Since moving to its present 46 Berkeley Square home, London members’ club Annabel’s has become noted for its spectacular Christmas decorations that take in the whole building. Last year, it was a 42ft ‘Christmas tree’ (actually a printed screen on scaffolding) complete with snow and equally huge gold baubles, and copper gold star on its top. In 2018, it was a green fir tree with red baubles and lights.
The need for in-theatre social distancing put paid to Birmingham Royal Ballet’s planned full-scale Nutcracker at the Royal Albert Hall a while ago. This week’s move of London into Tier 3 meant the same fate befell the revised productions by English National Ballet at the Coliseum and The Royal Ballet at Covent Garden.
But venture into Mayfair and you will find a Nutcracker because Annabel’s has gone all festive ballet.
The club’s elegant three-storey Georgian facade has been given a theatrical makeover. Red drapes with gold detail adorn the top and sides. Down below, an arch of red and gold baubles surrounds the front door, with similar garlands hanging from the front railings and first-floor windows.
‘On stage’, between those windows, stand three giant Nutcrackers. Zoom in just a little more, and in those windows appear projections of two dancers from the Sophie Adams Ballet Company, which creates ballet performances for events, functions, PR launches and campaigns, and who are performing at the club throughout the festive season.
The Sugar Plum Fairy and Prince at Annabel’s
Listen carefully, and despite the noise of the traffic, you can even hear the strains of Tchaikovsky’s familiar music. While it might not fit the specially arranged, simple choreography perfectly, the whole does succeed in creating effect and a feel-good festive mood.
Not surprisingly, lots of passers-by stop to take a look and grab a few photos. The best vantage point is up against the railings inside the Berkeley Square gardens, by the way.

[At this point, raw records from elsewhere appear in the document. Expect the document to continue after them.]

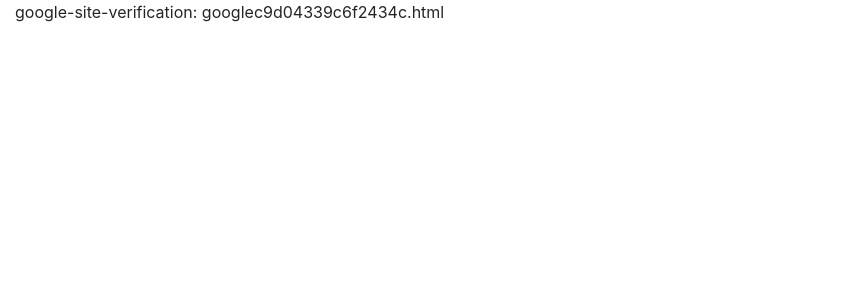
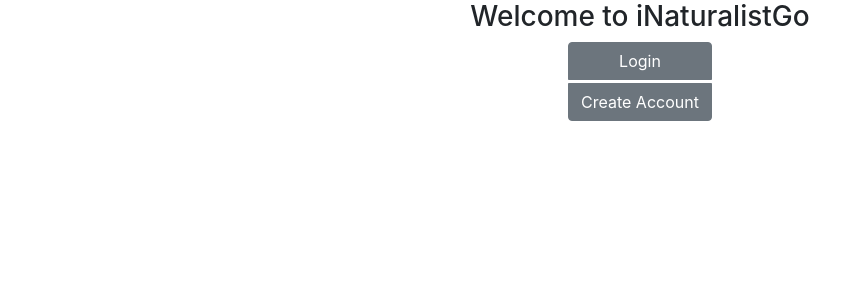
Before and after one commit to Shay-yes/iNaturalistGo, a Django app: page / in a window 1280 px wide. Shown: the top 300 px of the page, without its empty margins (0-856 px from the left). Run offline with Django 3.2, Linux system fonts and the light colour scheme.

Commit message:
Google Verify Fix

```diff
--- /dev/null
+++ b/Templates/home/googlec9d04339c6f2434c.html
@@ -0,0 +1 @@
+google-site-verification: googlec9d04339c6f2434c.html
--- a/Templates/home/home.html
+++ b/Templates/home/home.html
@@ -3,5 +3,18 @@
 
 {% block content %}
 
-google-site-verification: googlec9d04339c6f2434c.html
+<div class="container-fluid">
+  <div class="row justify-content-center">
+    <div class ="col-sm-12">
+      <h3 class="text-center"> Welcome to iNaturalistGo </h3>
+    </div>
+  </div>
+  <div class = "row justify-content-center">
+    <div class="btn-group-vertical" text-align="center">
+        <a href="../login" type="button" class="btn btn-secondary btn-block mb-1" role="button"> Login </a>
+        <a href="../register" type="button" class="btn btn-secondary btn-block mb-1"> Create Account </a>
+    </div>
+  </div>
+</div>
+
 {% endblock %}
--- a/iNaturalist_447/urls.py
+++ b/iNaturalist_447/urls.py
@@ -25,4 +25,5 @@ urlpatterns = [
     path('register/', user_views.register, name='register'),
     path('login/', user_views.login, name='login', ),
     path('accounts/', include('allauth.urls')),
+    path('googlec9d04339c6f2434c.html/', views.google_verify, name='google_verify'),
 ]
--- a/iNaturalist_447/views.py
+++ b/iNaturalist_447/views.py
@@ -20,3 +20,6 @@ def home(request):
         return render(request, 'home/user_home.html')
     else:
         return render(request, 'home/home.html')
+
+def google_verify(request):
+    return render(request, 'home/googlec9d04339c6f2434c.html')
```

And why not, because the colourful scene is a real delight that lifts the spirits and brings a smile even on a dreary, grey London December day.